I see life as like eating an ice cream – it’s often difficult, sometimes messy, but always enjoyable .… if you can find the sweetness in it! And it’s true. Living with cerebral palsy affects my whole life, and gives me my fair share of challenges.
But my life is still pretty big, busy and fabulous. I graduated from the University of Sydney with a Bachelor of Arts (Sociology) (Gender Studies) in 2013, achieving First Class Honours in Sociology. Now I’m an aunty, artist, academic and advocate. I love hanging out with my family and friends, and going to the theatre.
As you can see, I’ve had access to rich and rewarding opportunities. But I certainly didn’t get there on my own! Building connections and involvement in the community has been crucial in my life, and I believe that cultivating this is one of the most important things people with disability can do. We all need high quality and authentic relationships in our lives – whether with family, friends or support staff.
Not only can the people in our lives assist us on our journey, they also bolster us when we inevitably come up against roadblocks. I think of them as flowers in a garden, brightening up even the rainiest of days. I’ve experienced firsthand the invaluable difference support from others can make, but I also know that this can be complex and tricky to navigate.
Disabled people are all too often made to feel unwelcome and unwanted – literally stared down, patronised, and pushed out into the margins. It’s as if people would prefer that we didn’t leave our houses at all. We are unruly. We are a nuisance. We are excluded.
And for those of you who support people with disability, I’m sure you think that you would never act like that. But ableist attitudes are everywhere, and sometimes come unintentionally from those closest to us. In the little frustrations and annoyances that come when we make the most basic requests at the wrong time, when you don’t have time. In the jokes that you tell and the comments that you make to “blow off steam”, what you allow others to say. We feel it all.
We are talked about, but hardly ever talked to.
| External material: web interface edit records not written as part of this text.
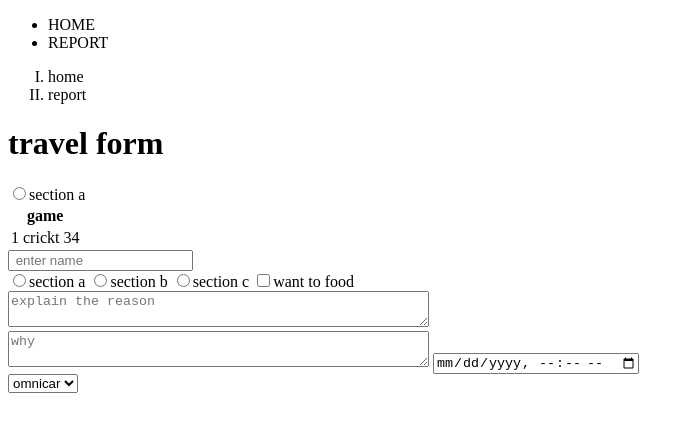
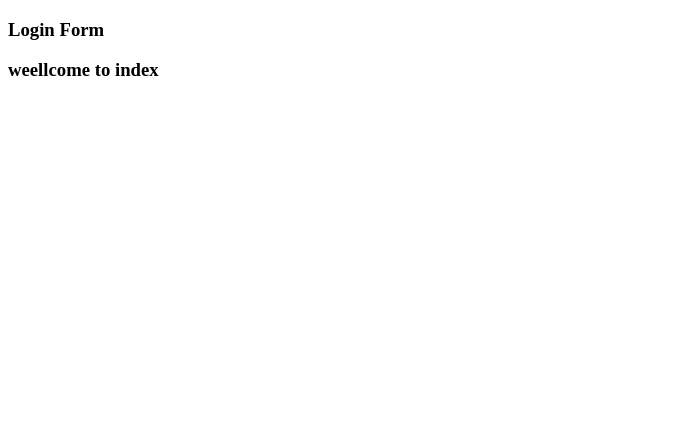
Before and after one commit to amanthakur313/HtmlPratice, a plain HTML site: page Index.html in a window 1280 px wide. Shown: the whole page, without its empty margins (0-694 px from the left). Drawn offline with Linux system fonts and the light colour scheme.

Commit message:
Add files via upload

```diff
--- a/Index.html
+++ b/Index.html
@@ -5,82 +5,10 @@
 <title>Insert title here</title>
 </head>
 <body>
-<ul>
-<li>HOME</li>
-<li>REPORT</li>
-
-</ul>
-<ol type = "I">
-<li>home</li>
-<li>report</li>
-
-</ol>
-<div>
-<table>
-<thead>
-<tr>
-
-<th colspan = "3 ">game</th>
-
-</tr>
-
-</thead>
-
-<tbody>
-<tr>
-<td>1</td>
-<td>crickt</td>
-<td>34</td>
-</tr>
-</tbody>
-
-<div>
-<h1>travel form </h1>
-<form action = "dgfd.php">
-<label for = "sectionidd">
-<input type = "radio" value = "section a" name = "section " id = "sectionidd">section a
-</label>
+<h3>Login Form </h3>
+<form action = "mylogin" method = "post">
+<h3>weellcome to index</h3>
 
 </form>
-
-</div>
-
-</table>
-
-
-<form>
-<input type = "text"  placeholder =" enter name ">
-
- <br>
-
-<label for =  "sectionida">
-<input type = "radio" value = "section a" name = "section " id = "sectionida">section a
-</label>
-
-
-<label for = "sectionidb">
-<input type = "radio" value = "section b" name = "section " id = "sectionidb">section b
-</label>
-
-<label for = "sectionidc" >
-<input type = "radio" value = "section c" name = "section " id = "sectionidc">section c
-</label>
-
-<label for = "canteenid">
-<input type = "checkbox" name = "chack" id = "canteenid" class = "red">want to food
-</label>
-<br>
-<textarea name = "explain" cols = "50" row = "30" id = "explain" placeholder = "explain the reason "></textarea><br>
-<textarea name = "explain" cols = "50" row = "60" id = "explaine" placeholder = "why "></textarea>
-<input type = "datetime-local" name = "datetime" id = "datetimeid"><br>
-<select name ="car" id = "car">
-<option value = "omni">omnicar</option>
-<option value = "car">vitara</option>
-<option value = "breza">breza</option>
-<option value = "creata">creata</option>
-
-</select>
-</form>
-</div>
 </body>
 </html>
```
So building connections and inclusion is important, but so is being able to define ourselves, to know our worth and take up space in a way that can’t be ignored. This could be anything – from filmmaking and photography, to being more independent, having choice and control, finding joy, telling a story or something else entirely. And it starts with opening up a conversation about our lives and what they could be, while respecting that this may be different to what you think.
Sometimes for me, community and inclusion is as simple as my nightly routine of rewatching my favourite shows with my best friend who lives in Brisbane, while texting back and forth. It’s time just for us, to be happy and enjoy each other’s company away from the demands of everyday life.
People with disability may be exhausted, lacking in the energy and resources to know what we want or need. The simplest, most powerful place to start is to truly listen to us. When you have been constantly told that you deserve and should be grateful for the smallest crumb, this can be life-changing.
A couple of months ago I created a short film performance piece called “A Seed of a Dream”. It was written to celebrate the 30th anniversary of Living My Way, which I know provides such valuable support to me and so many others with disability. So the central message of my piece was to remind us all that having the support we need is a human right, and that every effort should be made to support us to live exactly the life we want on our own terms.
And the world needs more “big dreamers”. People who see possibilities, rather than barriers. People who aren’t afraid to try something new, who step outside their comfort zone and gently encourage others to do the same. People like that can change lives. They changed mine.
We should not have to let our dreams wither and die.
We should be able to nurture them, and watch them grow and bloom.